When you spot the word "with" in a line of the data below, copy that line.

[DATA SHOWN]

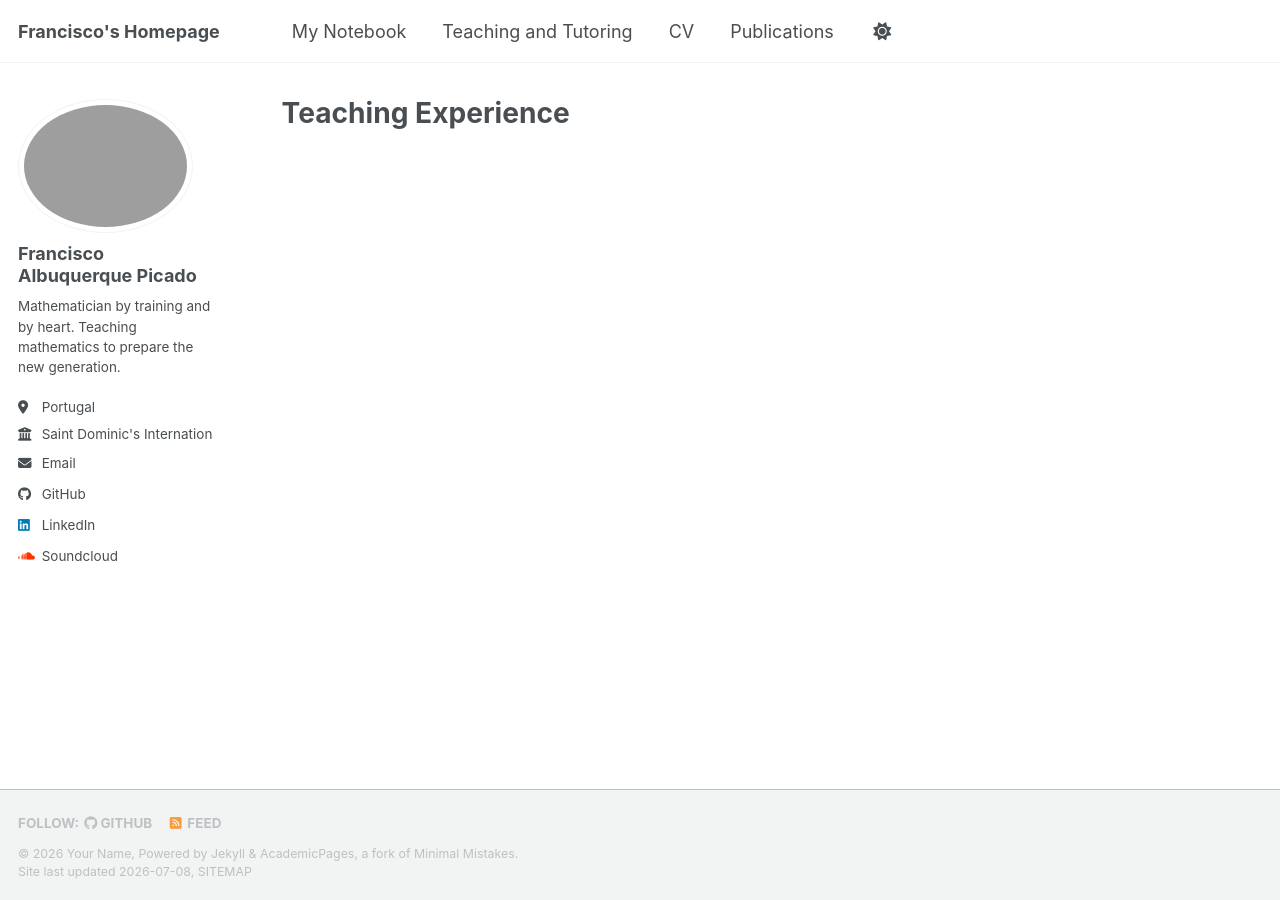
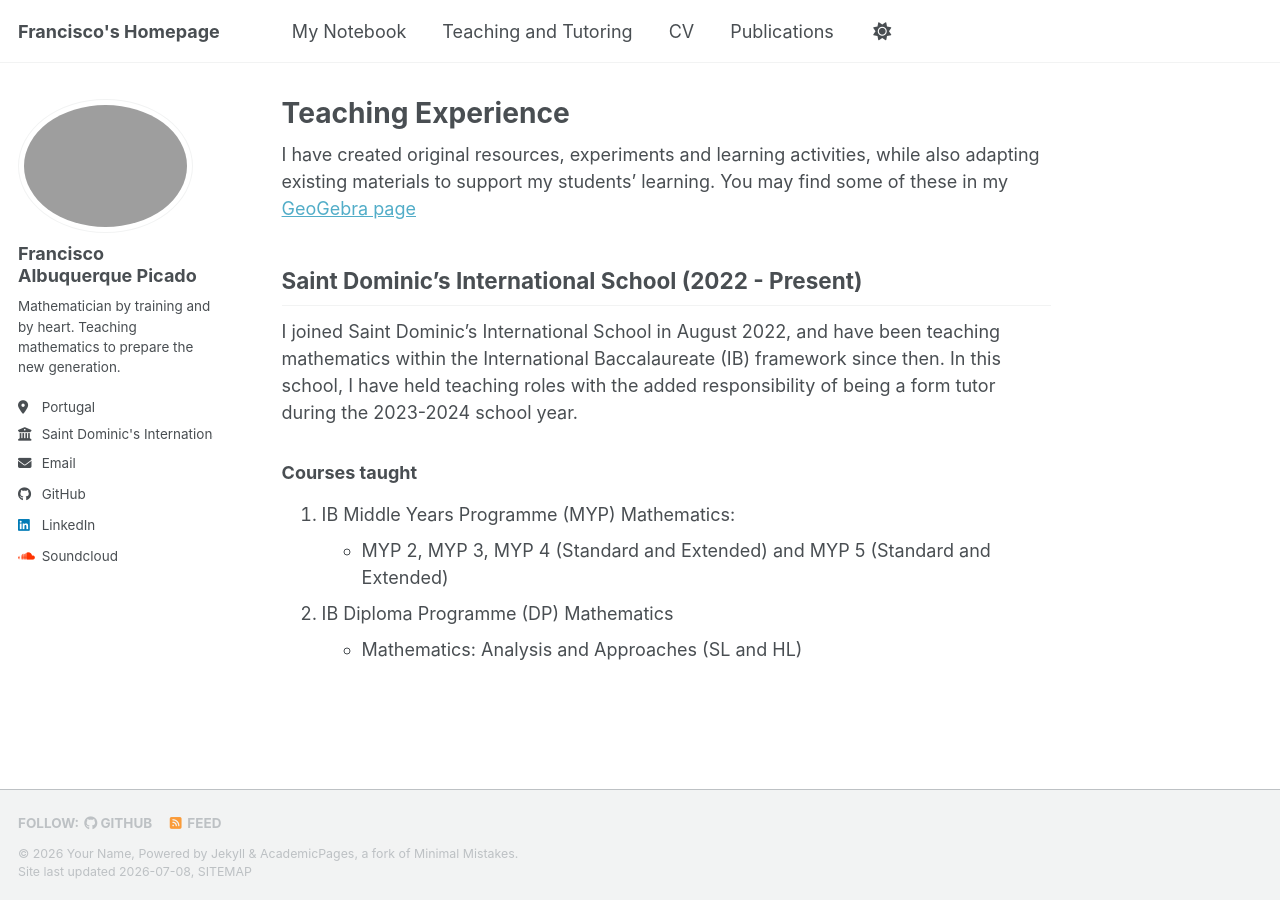
Before and after one commit to ghaleon7/ghaleon7.github.io, a Jekyll site: the page built from _pages/teaching-experience.md, in a window 1280 px wide. Built offline with Jekyll 4.4.1, drawn with Linux system fonts in a browser that asks for light colours; a script bundle is joined from its source files by our own code; library files that are not in the unit come from our copies.

Commit message:
teaching experience
Updated the teaching experience

```diff
--- a/_pages/teaching-experience.md
+++ b/_pages/teaching-experience.md
@@ -4,3 +4,15 @@ title: "Teaching Experience"
 permalink: /teaching-experience/
 author_profile: true
 ---
+
+I have created original resources, experiments and learning activities, while also adapting existing materials to support my students' learning. You may find some of these in my [GeoGebra page](https://www.geogebra.org/u/f_picado)
+
+## Saint Dominic's International School (2022 - Present)
+
+I joined Saint Dominic's International School in August 2022, and have been teaching mathematics within the International Baccalaureate (IB) framework since then. In this school, I have held teaching roles with the added responsibility of being a form tutor during the 2023-2024 school year.
+
+### Courses taught
+1. IB Middle Years Programme (MYP) Mathematics:
+    - MYP 2, MYP 3, MYP 4 (Standard and Extended) and MYP 5 (Standard and Extended)
+2. IB Diploma Programme (DP) Mathematics
+    - Mathematics: Analysis and Approaches (SL and HL)
```
Also changed, not shown: _pages/teaching-tutoring.md (+2 -2 lines).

[/DATA SHOWN]

__RESPONSE FOR THIS EXERCISE__:
Before and after one commit to ghaleon7/ghaleon7.github.io, a Jekyll site: the page built from _pages/teaching-experience.md, in a window 1280 px wide. Built offline with Jekyll 4.4.1, drawn with Linux system fonts in a browser that asks for light colours; a script bundle is joined from its source files by our own code; library files that are not in the unit come from our copies.
+I joined Saint Dominic's International School in August 2022, and have been teaching mathematics within the International Baccalaureate (IB) framework since then. In this school, I have held teaching roles with the added responsibility of being a form tutor during the 2023-2024 school year.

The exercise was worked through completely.